Tue, 02 Oct 2007
Indonesia may require oil and gas explorers to set aside 10% of new developments to domestic companies in addition to the 10% given to provincial governments.

The government is considering applying the ruling to new contracts as well as extensions to existing projects, Bloomberg quoted Kardaya Warnika, chairman of oil and gas regulator BP Migas, as telling reporters on Monday (24/9/07).

Under current regulations, contractors must offer 10% of interest to companies owned by local governments after the regulator approves the first development plan.

The energy ministry has to approve the new proposal before it comes into effect, Warnika said.

Indonesia will offer at least 25 areas this year, R. Priyono, upstream director at the energy ministry, said on September 21. Exxon, the world's biggest publicly traded oil company, Chevron and Royal Dutch Shell Plc may bid, he said.

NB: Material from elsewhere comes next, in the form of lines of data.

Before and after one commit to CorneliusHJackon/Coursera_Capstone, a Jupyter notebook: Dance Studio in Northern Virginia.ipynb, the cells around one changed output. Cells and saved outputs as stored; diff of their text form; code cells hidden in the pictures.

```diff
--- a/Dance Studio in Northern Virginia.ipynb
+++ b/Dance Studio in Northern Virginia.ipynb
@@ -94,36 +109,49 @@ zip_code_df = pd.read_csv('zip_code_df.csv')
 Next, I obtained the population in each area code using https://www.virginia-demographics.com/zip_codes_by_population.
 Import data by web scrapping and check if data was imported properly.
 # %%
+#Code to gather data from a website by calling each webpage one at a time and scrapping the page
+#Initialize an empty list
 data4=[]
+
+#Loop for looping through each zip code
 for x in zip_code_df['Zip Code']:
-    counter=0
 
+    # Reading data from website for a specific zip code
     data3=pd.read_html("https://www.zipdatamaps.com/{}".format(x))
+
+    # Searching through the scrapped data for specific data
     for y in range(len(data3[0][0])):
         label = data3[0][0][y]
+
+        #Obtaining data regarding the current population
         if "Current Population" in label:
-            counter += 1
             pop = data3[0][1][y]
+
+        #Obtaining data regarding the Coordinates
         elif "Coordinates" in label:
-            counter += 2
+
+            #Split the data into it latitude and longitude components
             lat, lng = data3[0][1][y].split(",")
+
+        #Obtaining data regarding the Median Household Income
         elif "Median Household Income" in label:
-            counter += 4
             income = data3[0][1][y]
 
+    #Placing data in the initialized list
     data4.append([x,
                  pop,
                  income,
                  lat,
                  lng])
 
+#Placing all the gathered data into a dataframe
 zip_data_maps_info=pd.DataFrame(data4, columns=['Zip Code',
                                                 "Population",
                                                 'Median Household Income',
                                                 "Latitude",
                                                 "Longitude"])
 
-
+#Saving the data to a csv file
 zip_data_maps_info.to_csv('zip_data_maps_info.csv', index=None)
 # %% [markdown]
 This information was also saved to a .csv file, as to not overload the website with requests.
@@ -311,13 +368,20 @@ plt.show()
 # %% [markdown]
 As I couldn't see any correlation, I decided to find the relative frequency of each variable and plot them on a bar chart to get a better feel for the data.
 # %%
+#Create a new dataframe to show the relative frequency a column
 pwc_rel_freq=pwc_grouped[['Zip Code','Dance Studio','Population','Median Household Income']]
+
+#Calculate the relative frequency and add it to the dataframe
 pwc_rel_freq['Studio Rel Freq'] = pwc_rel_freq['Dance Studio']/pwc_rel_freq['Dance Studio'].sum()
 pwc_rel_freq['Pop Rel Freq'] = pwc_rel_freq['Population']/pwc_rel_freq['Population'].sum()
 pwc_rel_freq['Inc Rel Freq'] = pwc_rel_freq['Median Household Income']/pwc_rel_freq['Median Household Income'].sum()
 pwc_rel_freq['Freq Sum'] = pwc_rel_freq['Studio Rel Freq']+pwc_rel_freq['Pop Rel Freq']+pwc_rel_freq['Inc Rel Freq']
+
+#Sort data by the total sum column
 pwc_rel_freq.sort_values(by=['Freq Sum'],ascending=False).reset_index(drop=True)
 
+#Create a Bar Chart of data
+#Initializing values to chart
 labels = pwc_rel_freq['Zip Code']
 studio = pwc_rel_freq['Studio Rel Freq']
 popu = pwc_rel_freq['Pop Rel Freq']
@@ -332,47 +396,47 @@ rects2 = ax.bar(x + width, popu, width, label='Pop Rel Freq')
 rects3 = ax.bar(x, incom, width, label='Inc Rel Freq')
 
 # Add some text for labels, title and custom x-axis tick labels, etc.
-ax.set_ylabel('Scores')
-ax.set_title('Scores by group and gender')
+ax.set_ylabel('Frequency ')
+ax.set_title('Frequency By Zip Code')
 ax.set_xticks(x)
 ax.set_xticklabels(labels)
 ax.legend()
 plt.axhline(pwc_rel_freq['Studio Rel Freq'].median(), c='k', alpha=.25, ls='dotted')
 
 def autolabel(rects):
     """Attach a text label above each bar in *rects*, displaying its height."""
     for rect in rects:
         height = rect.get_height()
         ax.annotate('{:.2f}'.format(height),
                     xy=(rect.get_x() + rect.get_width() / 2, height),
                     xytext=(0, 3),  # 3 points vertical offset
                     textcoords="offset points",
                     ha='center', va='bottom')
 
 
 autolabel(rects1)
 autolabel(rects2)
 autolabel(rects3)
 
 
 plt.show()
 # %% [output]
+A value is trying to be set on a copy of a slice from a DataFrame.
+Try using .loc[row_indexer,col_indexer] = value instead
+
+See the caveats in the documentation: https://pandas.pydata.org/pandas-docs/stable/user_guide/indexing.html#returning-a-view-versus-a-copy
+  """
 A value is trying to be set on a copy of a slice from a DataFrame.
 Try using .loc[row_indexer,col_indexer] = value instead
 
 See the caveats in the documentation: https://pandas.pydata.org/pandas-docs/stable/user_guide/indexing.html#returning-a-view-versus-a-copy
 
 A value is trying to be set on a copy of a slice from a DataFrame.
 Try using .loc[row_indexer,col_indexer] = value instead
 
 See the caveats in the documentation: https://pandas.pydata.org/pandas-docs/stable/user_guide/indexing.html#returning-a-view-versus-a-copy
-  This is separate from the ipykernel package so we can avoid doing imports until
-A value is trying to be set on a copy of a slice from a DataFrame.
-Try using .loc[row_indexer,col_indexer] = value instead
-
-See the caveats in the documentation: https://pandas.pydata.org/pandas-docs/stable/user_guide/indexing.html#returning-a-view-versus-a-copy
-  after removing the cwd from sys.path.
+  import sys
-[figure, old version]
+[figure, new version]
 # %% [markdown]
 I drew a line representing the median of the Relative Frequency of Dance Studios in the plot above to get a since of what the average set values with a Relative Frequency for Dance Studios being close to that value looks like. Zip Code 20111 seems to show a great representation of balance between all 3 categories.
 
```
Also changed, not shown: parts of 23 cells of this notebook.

Total SA, Europe's third-largest oil company, is seeking a 15-year extension to its drilling contract in the Mahakam Delta that will expire in 2017, Philippe Armand, president of the company's Indonesian unit, said on March 26. The area in East Kalimantan province, owned jointly by Total and Inpex Holdings Inc., produces about 2.6 billion cubic feet of gas a day.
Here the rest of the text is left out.